But, there’s nothing glamorous about the effects of crystal meth or what it can do to your mind, body, and life.

Getting high on meth impacts your body physically, but it also impacts the brain and neurological system. Meth addiction is actually categorized as a disease of the brain.

The earlier you can recognize the signs of addiction, the sooner you can seek out treatment and help for yourself or someone you love.

The Innocent Beginnings of Meth

Meth was originally developed in the early 1900s as a way to help people who struggled with breathing issues. Healthcare professionals still use it today for cases of ADHD, and even narcolepsy. But, its reputation has far surpassed its medical uses. Today, it is commonly referred to as a street drug.

What does meth actually do when you take it? It helps to boost your energy and can make you feel like you need to be more active and talkative.
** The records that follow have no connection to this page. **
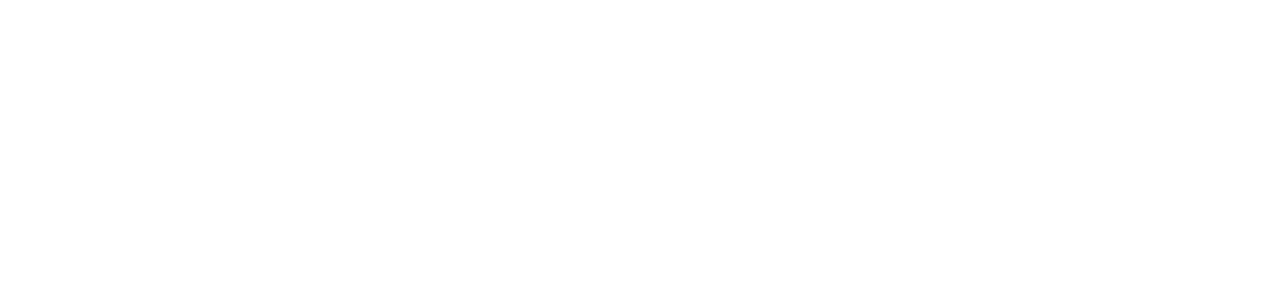
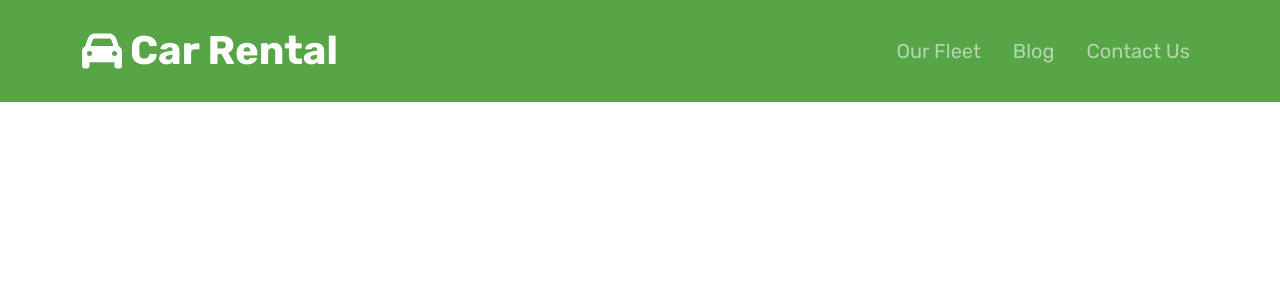
Before and after one commit to OmerAkgull/car-rental, a React (Vite) app: page / in a window 1280 px wide. Shown: the top 300 px of the page. Built offline with nearby package versions, Linux system fonts and the light colour scheme.

Commit message:
Create navbar

```diff
--- a/index.html
+++ b/index.html
@@ -1,13 +1,20 @@
 <!doctype html>
 <html lang="en">
+
 <head>
   <meta charset="UTF-8" />
   <link rel="icon" type="image/svg+xml" href="/vite.svg" />
   <meta name="viewport" content="width=device-width, initial-scale=1.0" />
   <title>Car Rental</title>
+  <link rel="preconnect" href="https://fonts.googleapis.com">
+  <link rel="preconnect" href="https://fonts.gstatic.com" crossorigin>
+  <link href="https://fonts.googleapis.com/css2?family=Rubik:ital,wght@0,300..900;1,300..900&display=swap"
+    rel="stylesheet">
 </head>
+
 <body>
   <div id="root"></div>
   <script type="module" src="/src/main.tsx"></script>
 </body>
+
 </html>
--- /dev/null
+++ b/src/components/header/Header.module.css
@@ -0,0 +1,16 @@
+.headerGreen {
+    background-color: #56a647;
+    color: white;
+}
+
+.headerLogo {
+    font-size: large;
+}
+
+.headerLink {
+    color: white !important;
+}
+
+.headerLink:hover {
+    color: lightgray !important;
+}
--- /dev/null
+++ b/src/components/header/Header.tsx
@@ -0,0 +1,40 @@
+import classes from "./Header.module.css";
+import Container from "react-bootstrap/Container";
+import Nav from "react-bootstrap/Nav";
+import Navbar from "react-bootstrap/Navbar";
+import { FaCar } from "react-icons/fa6";
+import { Link } from "react-router-dom";
+
+const Header = () => {
+  return (
+    <Navbar
+      fixed="top"
+      data-bs-theme="dark"
+      expand="md"
+      className={classes.headerGreen}
+    >
+      <Container className="py-2">
+        <Navbar.Brand className="fs-1 d-flex align-items-center gap-2" href="#">
+          <FaCar />
+          <div className="fw-bold">Car Rental</div>
+        </Navbar.Brand>
+        <Navbar.Toggle aria-controls="basic-navbar-nav" />
+        <Navbar.Collapse id="basic-navbar-nav">
+          <Nav className="ms-auto fs-5 gap-3">
+            <Nav.Link as={Link} to={""} href="#home">
+              Our Fleet
+            </Nav.Link>
+            <Nav.Link as={Link} to={""} href="#blog">
+              Blog
+            </Nav.Link>
+            <Nav.Link as={Link} to={""} href="#contact">
+              Contact Us
+            </Nav.Link>
+          </Nav>
+        </Navbar.Collapse>
+      </Container>
+    </Navbar>
+  );
+};
+
+export default Header;
--- a/src/globalStyles.css
+++ b/src/globalStyles.css
@@ -7,6 +7,7 @@
 body {
   line-height: 1.5;
   -webkit-font-smoothing: antialiased;
+  font-family: "Rubik", sans-serif !important;
 }
 img, picture, video, canvas, svg {
   display: block;
--- a/src/main.tsx
+++ b/src/main.tsx
@@ -1,4 +1,3 @@
-import React from 'react'
 import ReactDOM from 'react-dom/client'
 import './globalStyles.css'
 import {
@@ -6,8 +5,7 @@
   RouterProvider,
 } from "react-router-dom";
 import Layout from './routes/layout';
-import '@mantine/core/styles.css'
-import { MantineProvider } from '@mantine/core';
+import 'bootstrap/dist/css/bootstrap.min.css'
 
 const router = createBrowserRouter([
   {
@@ -17,7 +15,5 @@
 ]);
 
 ReactDOM.createRoot(document.getElementById('root')!).render(
-  <MantineProvider>
       <RouterProvider router={router} />
-  </MantineProvider>,
 )
--- a/src/routes/layout.tsx
+++ b/src/routes/layout.tsx
@@ -1,11 +1,11 @@
 import { Outlet } from "react-router-dom"
 
-import Navbar from "../components/Navbar"
+import Header from "../components/header/Header"
 
 const Layout = () => {
   return (
     <>
-    <Navbar/>
+    <Header/>
     <Outlet/>
     </>
   )
```
Also changed, not shown: package.json (+4 -9 lines), src/components/Navbar.tsx (deleted, +0 -8 lines), public/carwiz-web-rotator-add-en.png (added), 1 other file (tests, documents, lock files or other folders). Lines whose indentation alone changed are shown as unchanged.
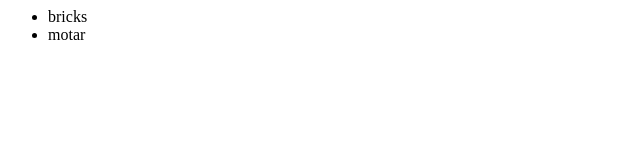
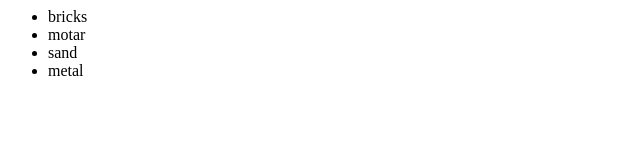
Before and after one commit to SeemaMistry/GitTest, a plain HTML site: page index.html in a window 1280 px wide. Shown: the full height of the page, 0-640 px from the left. Drawn offline with Linux system fonts and the light colour scheme.

Commit message:
added sand and metal to GitTest3

```diff
--- a/index.html
+++ b/index.html
@@ -3,6 +3,8 @@
 		<ul>
 			<li>bricks</li>
 			<li>motar</li>
+			<li>sand</li>
+			<li>metal</li>
 		</ul>
 	</body>
 </html>
```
It gives off euphoric properties, especially when users inject it. Meth releases dopamine into the brain, which contributes to the high, euphoric feelings.

Unfortunately, that high doesn’t last long. That’s why it becomes so easy for an addiction to form. The user keeps wanting (and eventually needing) more for the high to linger.

What Are the Signs of Addiction?

Any type of stimulant addiction is dangerous. But when it comes to meth, the effects are downright scary. Some of the most common signs of an addiction include insomnia, poor hygiene, and even psychotic behavior.

Long-term use can make the effects of the drug worse. People who have dealt with addiction for a long time can develop severe psychotic problems, including delusions and paranoia that can last for several hours at a time.

An overdose of meth can create chest pains, difficulty breathing, and can even render someone unconscious and unresponsive.

How to Treat a Meth Addiction

The earlier you treat meth addiction, the better. The longer it goes untreated, the higher the risk becomes for severe psychological and physical issues.

Unfortunately, early withdrawal symptoms often make it difficult for people to stay in treatment. Withdrawal can put users in a severe state of depression. However, the process does get better for people who genuinely want to kick the habit and stop using.

There is no magic pill or drug that can fight back against meth addiction. Therapy is typically the best way to help someone quit the drug and take control of their lives once again. Many times, therapy will start at a medical or addiction treatment facility, especially if the addiction has been going on for a long time.

If you recognize the signs of addiction early enough, though, seeking help from a therapist on your own terms can help you to break the chains before you get in too deeply.

Typically, meth addicts need additional services after therapy. These help to keep users from relapsing. Most meth addicts have specific triggers, and having a support system in place during the recovery period will make it easier to manage triggers or avoid them entirely.

If you or someone you know is struggling with methamphetamine addiction, it’s never too late to seek out treatment. The lasting effects of meth addiction can be severe and life-threatening.

Don’t go one more day without making sure you, or someone you care about, gets the necessary treatment. Feel free to contact me for more information, or visit my stimulant addiction page to learn more.